**TASK TO COMPLETE:** Copy the entries exactly. Leave out any pictures.

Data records
————

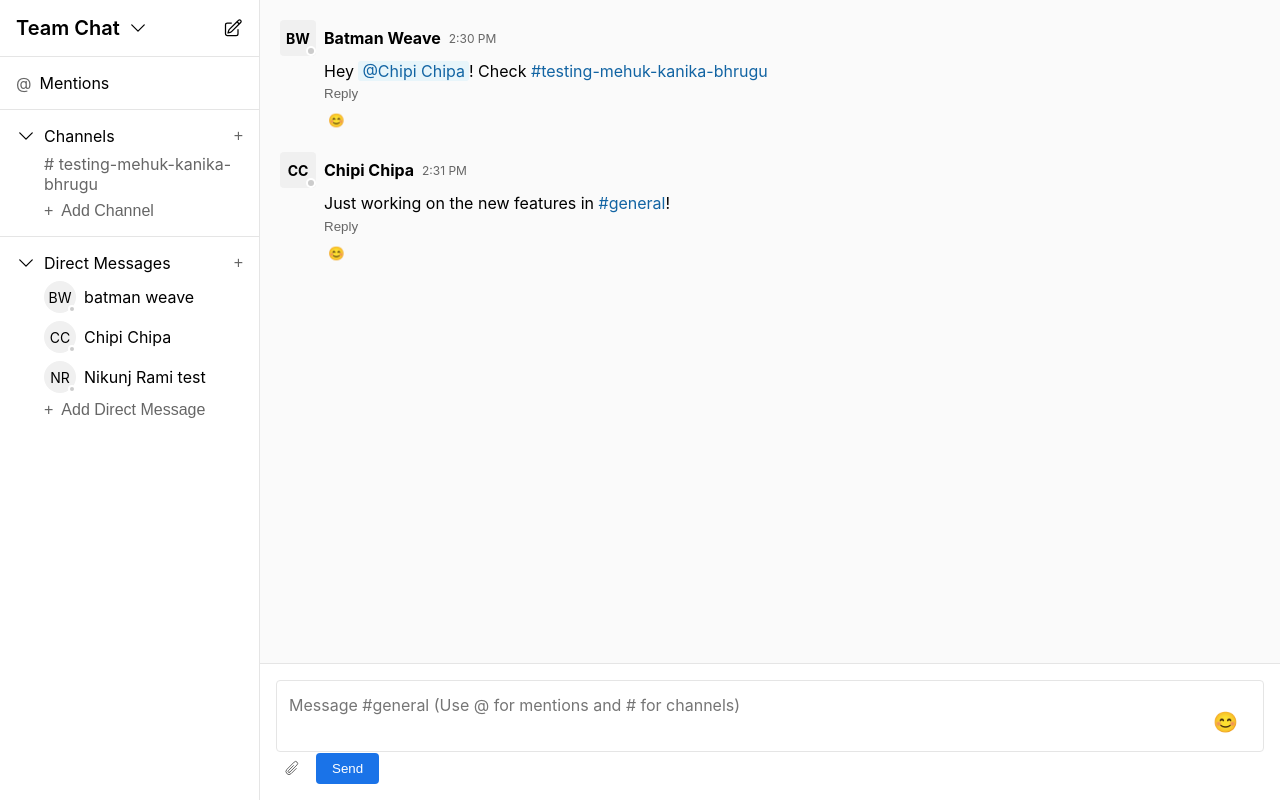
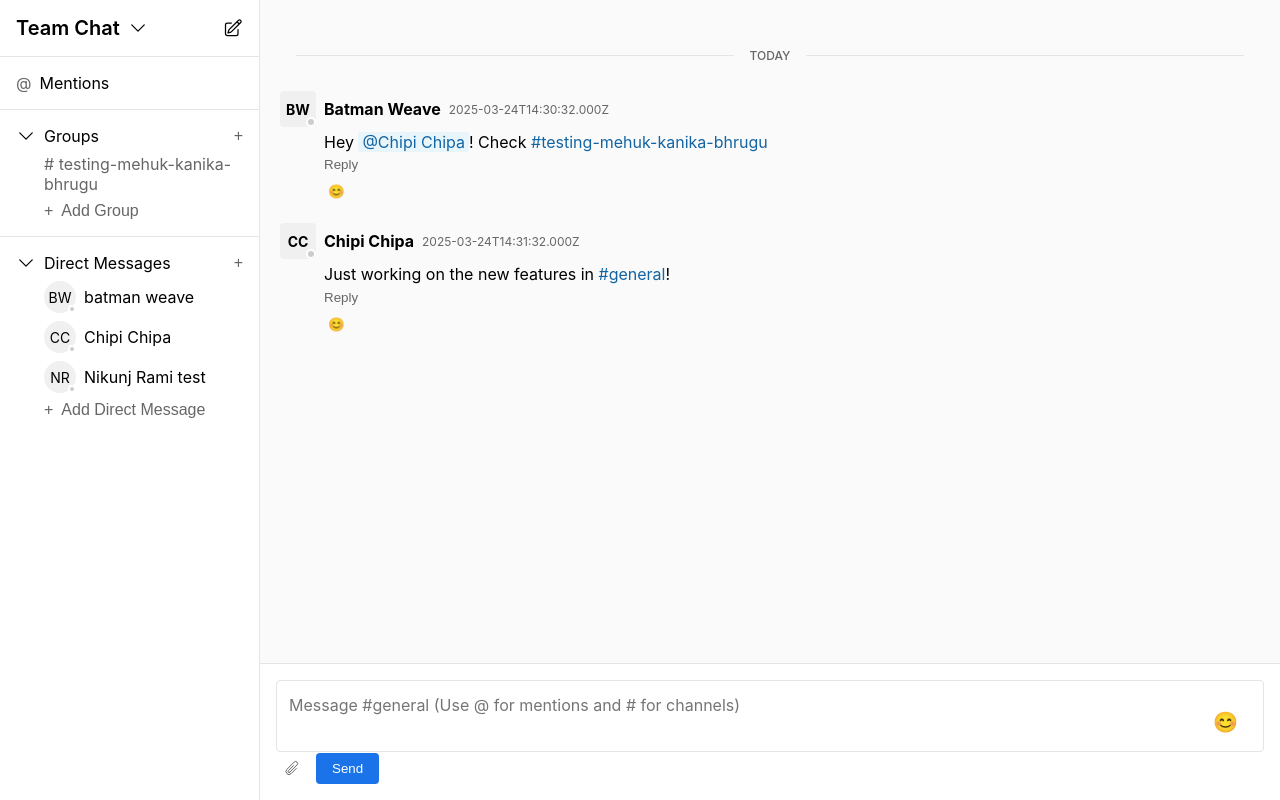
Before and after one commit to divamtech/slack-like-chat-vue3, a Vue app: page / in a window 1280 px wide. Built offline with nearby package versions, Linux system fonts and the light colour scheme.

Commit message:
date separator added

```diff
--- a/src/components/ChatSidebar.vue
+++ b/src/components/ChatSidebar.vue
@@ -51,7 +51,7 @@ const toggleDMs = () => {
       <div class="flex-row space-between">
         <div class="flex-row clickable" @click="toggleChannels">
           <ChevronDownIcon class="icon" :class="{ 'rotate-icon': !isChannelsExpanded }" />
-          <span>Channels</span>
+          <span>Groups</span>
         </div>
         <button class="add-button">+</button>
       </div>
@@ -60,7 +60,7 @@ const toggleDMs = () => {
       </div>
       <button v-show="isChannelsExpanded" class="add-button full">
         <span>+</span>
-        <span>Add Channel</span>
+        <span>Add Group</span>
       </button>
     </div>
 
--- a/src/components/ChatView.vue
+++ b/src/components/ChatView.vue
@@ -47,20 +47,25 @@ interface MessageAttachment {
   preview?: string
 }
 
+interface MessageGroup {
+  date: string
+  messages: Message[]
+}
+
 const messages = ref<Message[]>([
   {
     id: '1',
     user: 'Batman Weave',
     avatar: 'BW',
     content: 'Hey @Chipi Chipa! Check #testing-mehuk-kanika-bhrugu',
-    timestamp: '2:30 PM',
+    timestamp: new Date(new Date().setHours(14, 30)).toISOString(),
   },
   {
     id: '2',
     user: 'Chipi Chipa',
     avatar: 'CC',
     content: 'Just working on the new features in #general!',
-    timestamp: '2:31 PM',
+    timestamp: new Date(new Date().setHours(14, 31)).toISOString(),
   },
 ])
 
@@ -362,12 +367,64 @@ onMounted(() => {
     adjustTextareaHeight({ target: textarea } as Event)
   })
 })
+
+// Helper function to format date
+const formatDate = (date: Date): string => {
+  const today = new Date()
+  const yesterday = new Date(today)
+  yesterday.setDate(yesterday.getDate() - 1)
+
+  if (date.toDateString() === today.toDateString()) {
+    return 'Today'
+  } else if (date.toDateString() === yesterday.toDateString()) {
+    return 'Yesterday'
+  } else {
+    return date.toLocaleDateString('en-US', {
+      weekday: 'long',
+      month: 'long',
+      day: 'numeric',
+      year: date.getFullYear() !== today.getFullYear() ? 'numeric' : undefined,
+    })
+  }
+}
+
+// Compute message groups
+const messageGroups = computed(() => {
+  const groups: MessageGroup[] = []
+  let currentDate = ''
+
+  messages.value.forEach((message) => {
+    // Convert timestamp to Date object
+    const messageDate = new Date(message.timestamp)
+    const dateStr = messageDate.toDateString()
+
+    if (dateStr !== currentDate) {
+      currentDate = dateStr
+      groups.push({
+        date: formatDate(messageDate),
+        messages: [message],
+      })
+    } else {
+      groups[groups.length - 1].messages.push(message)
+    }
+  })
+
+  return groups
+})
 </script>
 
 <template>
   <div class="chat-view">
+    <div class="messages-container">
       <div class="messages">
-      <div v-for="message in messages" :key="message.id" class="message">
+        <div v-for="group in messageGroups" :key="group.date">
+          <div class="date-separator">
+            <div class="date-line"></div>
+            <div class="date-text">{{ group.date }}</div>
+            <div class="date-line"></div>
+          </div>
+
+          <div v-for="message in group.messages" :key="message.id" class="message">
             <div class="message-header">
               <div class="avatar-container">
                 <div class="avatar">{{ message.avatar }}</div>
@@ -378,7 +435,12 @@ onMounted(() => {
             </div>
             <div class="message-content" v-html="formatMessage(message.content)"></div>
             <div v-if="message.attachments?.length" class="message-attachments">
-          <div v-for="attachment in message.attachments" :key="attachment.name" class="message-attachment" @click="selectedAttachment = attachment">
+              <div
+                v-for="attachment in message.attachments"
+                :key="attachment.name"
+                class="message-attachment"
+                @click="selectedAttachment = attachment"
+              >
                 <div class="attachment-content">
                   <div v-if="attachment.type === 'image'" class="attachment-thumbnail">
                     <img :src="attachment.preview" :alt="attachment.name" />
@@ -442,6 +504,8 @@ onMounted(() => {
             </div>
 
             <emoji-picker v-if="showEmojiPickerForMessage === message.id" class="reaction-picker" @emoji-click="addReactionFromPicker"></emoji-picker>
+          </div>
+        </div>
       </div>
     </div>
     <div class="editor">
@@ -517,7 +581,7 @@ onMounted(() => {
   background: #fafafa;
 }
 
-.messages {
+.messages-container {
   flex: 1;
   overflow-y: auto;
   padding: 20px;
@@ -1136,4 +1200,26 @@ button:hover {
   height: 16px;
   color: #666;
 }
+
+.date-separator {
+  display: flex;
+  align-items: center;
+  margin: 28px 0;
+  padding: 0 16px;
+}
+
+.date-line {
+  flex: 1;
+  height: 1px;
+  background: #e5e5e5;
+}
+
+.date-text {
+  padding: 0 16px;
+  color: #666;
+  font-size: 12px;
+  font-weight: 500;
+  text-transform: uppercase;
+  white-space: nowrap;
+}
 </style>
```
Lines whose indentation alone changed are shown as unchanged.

————

**REPLY TO THE TASK:**
Before and after one commit to divamtech/slack-like-chat-vue3, a Vue app: page / in a window 1280 px wide. Built offline with nearby package versions, Linux system fonts and the light colour scheme.

Commit message:
date separator added

```diff
--- a/src/components/ChatSidebar.vue
+++ b/src/components/ChatSidebar.vue
@@ -51,7 +51,7 @@ const toggleDMs = () => {
       <div class="flex-row space-between">
         <div class="flex-row clickable" @click="toggleChannels">
           <ChevronDownIcon class="icon" :class="{ 'rotate-icon': !isChannelsExpanded }" />
-          <span>Channels</span>
+          <span>Groups</span>
         </div>
         <button class="add-button">+</button>
       </div>
@@ -60,7 +60,7 @@ const toggleDMs = () => {
       </div>
       <button v-show="isChannelsExpanded" class="add-button full">
         <span>+</span>
-        <span>Add Channel</span>
+        <span>Add Group</span>
       </button>
     </div>
 
--- a/src/components/ChatView.vue
+++ b/src/components/ChatView.vue
@@ -47,20 +47,25 @@ interface MessageAttachment {
   preview?: string
 }
 
+interface MessageGroup {
+  date: string
+  messages: Message[]
+}
+
 const messages = ref<Message[]>([
   {
     id: '1',
     user: 'Batman Weave',
     avatar: 'BW',
     content: 'Hey @Chipi Chipa! Check #testing-mehuk-kanika-bhrugu',
-    timestamp: '2:30 PM',
+    timestamp: new Date(new Date().setHours(14, 30)).toISOString(),
   },
   {
     id: '2',
     user: 'Chipi Chipa',
     avatar: 'CC',
     content: 'Just working on the new features in #general!',
-    timestamp: '2:31 PM',
+    timestamp: new Date(new Date().setHours(14, 31)).toISOString(),
   },
 ])
 
@@ -362,12 +367,64 @@ onMounted(() => {
     adjustTextareaHeight({ target: textarea } as Event)
   })
 })
+
+// Helper function to format date
+const formatDate = (date: Date): string => {
+  const today = new Date()
+  const yesterday = new Date(today)
+  yesterday.setDate(yesterday.getDate() - 1)
+
+  if (date.toDateString() === today.toDateString()) {
+    return 'Today'
+  } else if (date.toDateString() === yesterday.toDateString()) {
+    return 'Yesterday'
+  } else {
+    return date.toLocaleDateString('en-US', {
+      weekday: 'long',
+      month: 'long',
+      day: 'numeric',
+      year: date.getFullYear() !== today.getFullYear() ? 'numeric' : undefined,
+    })
+  }
+}
+
+// Compute message groups
+const messageGroups = computed(() => {
+  const groups: MessageGroup[] = []
+  let currentDate = ''
+
+  messages.value.forEach((message) => {
+    // Convert timestamp to Date object
+    const messageDate = new Date(message.timestamp)
+    const dateStr = messageDate.toDateString()
+
+    if (dateStr !== currentDate) {
+      currentDate = dateStr
+      groups.push({
+        date: formatDate(messageDate),
+        messages: [message],
+      })
+    } else {
+      groups[groups.length - 1].messages.push(message)
+    }
+  })
+
+  return groups
+})
 </script>
 
 <template>
   <div class="chat-view">
+    <div class="messages-container">
       <div class="messages">
-      <div v-for="message in messages" :key="message.id" class="message">
+        <div v-for="group in messageGroups" :key="group.date">
+          <div class="date-separator">
+            <div class="date-line"></div>
+            <div class="date-text">{{ group.date }}</div>
+            <div class="date-line"></div>
+          </div>
+
+          <div v-for="message in group.messages" :key="message.id" class="message">
             <div class="message-header">
               <div class="avatar-container">
                 <div class="avatar">{{ message.avatar }}</div>
@@ -378,7 +435,12 @@ onMounted(() => {
             </div>
             <div class="message-content" v-html="formatMessage(message.content)"></div>
             <div v-if="message.attachments?.length" class="message-attachments">
-          <div v-for="attachment in message.attachments" :key="attachment.name" class="message-attachment" @click="selectedAttachment = attachment">
+              <div
+                v-for="attachment in message.attachments"
+                :key="attachment.name"
+                class="message-attachment"
+                @click="selectedAttachment = attachment"
+              >
                 <div class="attachment-content">
                   <div v-if="attachment.type === 'image'" class="attachment-thumbnail">
                     <img :src="attachment.preview" :alt="attachment.name" />
@@ -442,6 +504,8 @@ onMounted(() => {
             </div>
 
             <emoji-picker v-if="showEmojiPickerForMessage === message.id" class="reaction-picker" @emoji-click="addReactionFromPicker"></emoji-picker>
+          </div>
+        </div>
       </div>
     </div>
     <div class="editor">
@@ -517,7 +581,7 @@ onMounted(() => {
   background: #fafafa;
 }
 
-.messages {
+.messages-container {
   flex: 1;
   overflow-y: auto;
   padding: 20px;
@@ -1136,4 +1200,26 @@ button:hover {
   height: 16px;
   color: #666;
 }
+
+.date-separator {
+  display: flex;
+  align-items: center;
+  margin: 28px 0;
+  padding: 0 16px;
+}
+
+.date-line {
+  flex: 1;
+  height: 1px;
+  background: #e5e5e5;
+}
+
+.date-text {
+  padding: 0 16px;
+  color: #666;
+  font-size: 12px;
+  font-weight: 500;
+  text-transform: uppercase;
+  white-space: nowrap;
+}
 </style>
```
Lines whose indentation alone changed are shown as unchanged.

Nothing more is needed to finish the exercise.